Each line of the listing must be set down exactly as it stands.

START Given data

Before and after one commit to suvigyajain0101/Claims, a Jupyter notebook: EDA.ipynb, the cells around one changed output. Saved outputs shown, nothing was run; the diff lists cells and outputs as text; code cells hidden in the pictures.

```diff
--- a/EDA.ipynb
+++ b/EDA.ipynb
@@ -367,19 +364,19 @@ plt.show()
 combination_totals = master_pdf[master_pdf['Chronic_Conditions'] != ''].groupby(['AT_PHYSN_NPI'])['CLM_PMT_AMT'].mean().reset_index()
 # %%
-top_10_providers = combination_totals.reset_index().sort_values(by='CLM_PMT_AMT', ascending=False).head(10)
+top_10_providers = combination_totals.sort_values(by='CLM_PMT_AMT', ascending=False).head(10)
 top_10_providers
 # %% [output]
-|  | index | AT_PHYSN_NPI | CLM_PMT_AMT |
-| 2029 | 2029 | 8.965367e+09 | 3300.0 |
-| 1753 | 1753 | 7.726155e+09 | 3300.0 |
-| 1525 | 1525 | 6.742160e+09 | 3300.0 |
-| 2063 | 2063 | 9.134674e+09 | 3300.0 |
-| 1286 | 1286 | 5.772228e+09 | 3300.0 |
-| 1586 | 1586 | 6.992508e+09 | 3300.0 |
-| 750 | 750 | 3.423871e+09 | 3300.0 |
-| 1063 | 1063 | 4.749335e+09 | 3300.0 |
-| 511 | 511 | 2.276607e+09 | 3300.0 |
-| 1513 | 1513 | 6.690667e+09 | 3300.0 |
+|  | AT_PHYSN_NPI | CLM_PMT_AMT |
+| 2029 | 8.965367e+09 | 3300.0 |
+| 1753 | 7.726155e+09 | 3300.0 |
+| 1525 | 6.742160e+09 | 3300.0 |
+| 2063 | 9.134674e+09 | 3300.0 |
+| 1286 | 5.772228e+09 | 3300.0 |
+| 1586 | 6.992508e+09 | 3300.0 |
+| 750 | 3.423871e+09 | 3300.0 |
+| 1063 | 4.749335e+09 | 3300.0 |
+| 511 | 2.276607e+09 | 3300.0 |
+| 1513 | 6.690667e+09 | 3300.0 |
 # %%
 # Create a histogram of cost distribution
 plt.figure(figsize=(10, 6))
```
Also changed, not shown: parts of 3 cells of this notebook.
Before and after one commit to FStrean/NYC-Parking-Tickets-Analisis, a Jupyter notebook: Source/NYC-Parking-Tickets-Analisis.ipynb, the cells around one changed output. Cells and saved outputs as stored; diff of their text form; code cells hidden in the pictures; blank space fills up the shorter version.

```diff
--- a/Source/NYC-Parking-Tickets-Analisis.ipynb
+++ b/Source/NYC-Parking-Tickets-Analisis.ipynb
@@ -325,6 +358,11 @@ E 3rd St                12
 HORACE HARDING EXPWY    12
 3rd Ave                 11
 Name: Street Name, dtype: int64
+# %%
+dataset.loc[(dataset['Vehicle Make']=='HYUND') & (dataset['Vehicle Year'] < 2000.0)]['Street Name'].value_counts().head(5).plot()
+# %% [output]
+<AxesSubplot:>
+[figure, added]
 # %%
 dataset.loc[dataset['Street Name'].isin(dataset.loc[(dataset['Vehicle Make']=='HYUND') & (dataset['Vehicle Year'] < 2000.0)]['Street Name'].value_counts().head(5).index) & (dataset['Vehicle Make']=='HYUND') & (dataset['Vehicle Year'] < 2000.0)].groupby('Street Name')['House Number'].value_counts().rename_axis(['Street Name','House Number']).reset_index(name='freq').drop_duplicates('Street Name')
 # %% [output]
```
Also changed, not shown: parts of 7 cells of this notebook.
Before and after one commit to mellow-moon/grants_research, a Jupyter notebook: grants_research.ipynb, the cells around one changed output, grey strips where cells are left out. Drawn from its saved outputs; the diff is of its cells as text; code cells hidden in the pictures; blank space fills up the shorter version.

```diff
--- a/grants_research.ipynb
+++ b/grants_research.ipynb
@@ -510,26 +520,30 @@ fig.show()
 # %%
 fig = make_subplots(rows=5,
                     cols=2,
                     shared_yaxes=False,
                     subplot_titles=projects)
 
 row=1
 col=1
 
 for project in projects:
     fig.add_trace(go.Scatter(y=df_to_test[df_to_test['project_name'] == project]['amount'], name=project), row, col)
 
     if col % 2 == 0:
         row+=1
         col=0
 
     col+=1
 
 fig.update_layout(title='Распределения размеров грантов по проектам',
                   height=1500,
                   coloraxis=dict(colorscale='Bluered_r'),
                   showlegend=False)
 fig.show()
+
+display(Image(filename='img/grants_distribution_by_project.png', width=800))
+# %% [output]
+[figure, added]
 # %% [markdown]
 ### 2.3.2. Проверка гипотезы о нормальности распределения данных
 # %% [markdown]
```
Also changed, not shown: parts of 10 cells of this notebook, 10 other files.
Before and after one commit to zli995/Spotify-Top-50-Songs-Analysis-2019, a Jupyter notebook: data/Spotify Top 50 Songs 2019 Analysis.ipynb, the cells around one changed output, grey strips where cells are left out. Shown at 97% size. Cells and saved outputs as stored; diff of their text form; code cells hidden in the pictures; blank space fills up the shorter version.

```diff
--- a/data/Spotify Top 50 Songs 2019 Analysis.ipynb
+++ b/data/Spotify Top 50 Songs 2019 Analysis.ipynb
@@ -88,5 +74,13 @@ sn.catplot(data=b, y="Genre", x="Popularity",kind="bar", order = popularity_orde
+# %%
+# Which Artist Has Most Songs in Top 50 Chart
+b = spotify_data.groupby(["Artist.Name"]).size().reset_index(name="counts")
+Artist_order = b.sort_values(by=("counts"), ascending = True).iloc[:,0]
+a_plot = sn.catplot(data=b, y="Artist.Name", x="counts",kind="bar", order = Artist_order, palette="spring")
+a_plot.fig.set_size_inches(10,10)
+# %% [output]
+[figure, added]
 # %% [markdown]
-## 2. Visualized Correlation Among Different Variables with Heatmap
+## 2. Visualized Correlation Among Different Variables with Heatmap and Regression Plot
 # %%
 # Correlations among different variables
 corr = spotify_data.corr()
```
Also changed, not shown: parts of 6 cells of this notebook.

END Given data

- _Output of the exercise_
Before and after one commit to suvigyajain0101/Claims, a Jupyter notebook: EDA.ipynb, the cells around one changed output. Saved outputs shown, nothing was run; the diff lists cells and outputs as text; code cells hidden in the pictures.

```diff
--- a/EDA.ipynb
+++ b/EDA.ipynb
@@ -367,19 +364,19 @@ plt.show()
 combination_totals = master_pdf[master_pdf['Chronic_Conditions'] != ''].groupby(['AT_PHYSN_NPI'])['CLM_PMT_AMT'].mean().reset_index()
 # %%
-top_10_providers = combination_totals.reset_index().sort_values(by='CLM_PMT_AMT', ascending=False).head(10)
+top_10_providers = combination_totals.sort_values(by='CLM_PMT_AMT', ascending=False).head(10)
 top_10_providers
 # %% [output]
-|  | index | AT_PHYSN_NPI | CLM_PMT_AMT |
-| 2029 | 2029 | 8.965367e+09 | 3300.0 |
-| 1753 | 1753 | 7.726155e+09 | 3300.0 |
-| 1525 | 1525 | 6.742160e+09 | 3300.0 |
-| 2063 | 2063 | 9.134674e+09 | 3300.0 |
-| 1286 | 1286 | 5.772228e+09 | 3300.0 |
-| 1586 | 1586 | 6.992508e+09 | 3300.0 |
-| 750 | 750 | 3.423871e+09 | 3300.0 |
-| 1063 | 1063 | 4.749335e+09 | 3300.0 |
-| 511 | 511 | 2.276607e+09 | 3300.0 |
-| 1513 | 1513 | 6.690667e+09 | 3300.0 |
+|  | AT_PHYSN_NPI | CLM_PMT_AMT |
+| 2029 | 8.965367e+09 | 3300.0 |
+| 1753 | 7.726155e+09 | 3300.0 |
+| 1525 | 6.742160e+09 | 3300.0 |
+| 2063 | 9.134674e+09 | 3300.0 |
+| 1286 | 5.772228e+09 | 3300.0 |
+| 1586 | 6.992508e+09 | 3300.0 |
+| 750 | 3.423871e+09 | 3300.0 |
+| 1063 | 4.749335e+09 | 3300.0 |
+| 511 | 2.276607e+09 | 3300.0 |
+| 1513 | 6.690667e+09 | 3300.0 |
 # %%
 # Create a histogram of cost distribution
 plt.figure(figsize=(10, 6))
```
Also changed, not shown: parts of 3 cells of this notebook.
Before and after one commit to FStrean/NYC-Parking-Tickets-Analisis, a Jupyter notebook: Source/NYC-Parking-Tickets-Analisis.ipynb, the cells around one changed output. Cells and saved outputs as stored; diff of their text form; code cells hidden in the pictures; blank space fills up the shorter version.

```diff
--- a/Source/NYC-Parking-Tickets-Analisis.ipynb
+++ b/Source/NYC-Parking-Tickets-Analisis.ipynb
@@ -325,6 +358,11 @@ E 3rd St                12
 HORACE HARDING EXPWY    12
 3rd Ave                 11
 Name: Street Name, dtype: int64
+# %%
+dataset.loc[(dataset['Vehicle Make']=='HYUND') & (dataset['Vehicle Year'] < 2000.0)]['Street Name'].value_counts().head(5).plot()
+# %% [output]
+<AxesSubplot:>
+[figure, added]
 # %%
 dataset.loc[dataset['Street Name'].isin(dataset.loc[(dataset['Vehicle Make']=='HYUND') & (dataset['Vehicle Year'] < 2000.0)]['Street Name'].value_counts().head(5).index) & (dataset['Vehicle Make']=='HYUND') & (dataset['Vehicle Year'] < 2000.0)].groupby('Street Name')['House Number'].value_counts().rename_axis(['Street Name','House Number']).reset_index(name='freq').drop_duplicates('Street Name')
 # %% [output]
```
Also changed, not shown: parts of 7 cells of this notebook.
Before and after one commit to mellow-moon/grants_research, a Jupyter notebook: grants_research.ipynb, the cells around one changed output, grey strips where cells are left out. Drawn from its saved outputs; the diff is of its cells as text; code cells hidden in the pictures; blank space fills up the shorter version.

```diff
--- a/grants_research.ipynb
+++ b/grants_research.ipynb
@@ -510,26 +520,30 @@ fig.show()
 # %%
 fig = make_subplots(rows=5,
                     cols=2,
                     shared_yaxes=False,
                     subplot_titles=projects)
 
 row=1
 col=1
 
 for project in projects:
     fig.add_trace(go.Scatter(y=df_to_test[df_to_test['project_name'] == project]['amount'], name=project), row, col)
 
     if col % 2 == 0:
         row+=1
         col=0
 
     col+=1
 
 fig.update_layout(title='Распределения размеров грантов по проектам',
                   height=1500,
                   coloraxis=dict(colorscale='Bluered_r'),
                   showlegend=False)
 fig.show()
+
+display(Image(filename='img/grants_distribution_by_project.png', width=800))
+# %% [output]
+[figure, added]
 # %% [markdown]
 ### 2.3.2. Проверка гипотезы о нормальности распределения данных
 # %% [markdown]
```
Also changed, not shown: parts of 10 cells of this notebook, 10 other files.
Before and after one commit to zli995/Spotify-Top-50-Songs-Analysis-2019, a Jupyter notebook: data/Spotify Top 50 Songs 2019 Analysis.ipynb, the cells around one changed output, grey strips where cells are left out. Shown at 97% size. Cells and saved outputs as stored; diff of their text form; code cells hidden in the pictures; blank space fills up the shorter version.

```diff
--- a/data/Spotify Top 50 Songs 2019 Analysis.ipynb
+++ b/data/Spotify Top 50 Songs 2019 Analysis.ipynb
@@ -88,5 +74,13 @@ sn.catplot(data=b, y="Genre", x="Popularity",kind="bar", order = popularity_orde
+# %%
+# Which Artist Has Most Songs in Top 50 Chart
+b = spotify_data.groupby(["Artist.Name"]).size().reset_index(name="counts")
+Artist_order = b.sort_values(by=("counts"), ascending = True).iloc[:,0]
+a_plot = sn.catplot(data=b, y="Artist.Name", x="counts",kind="bar", order = Artist_order, palette="spring")
+a_plot.fig.set_size_inches(10,10)
+# %% [output]
+[figure, added]
 # %% [markdown]
-## 2. Visualized Correlation Among Different Variables with Heatmap
+## 2. Visualized Correlation Among Different Variables with Heatmap and Regression Plot
 # %%
 # Correlations among different variables
 corr = spotify_data.corr()
```
Also changed, not shown: parts of 6 cells of this notebook.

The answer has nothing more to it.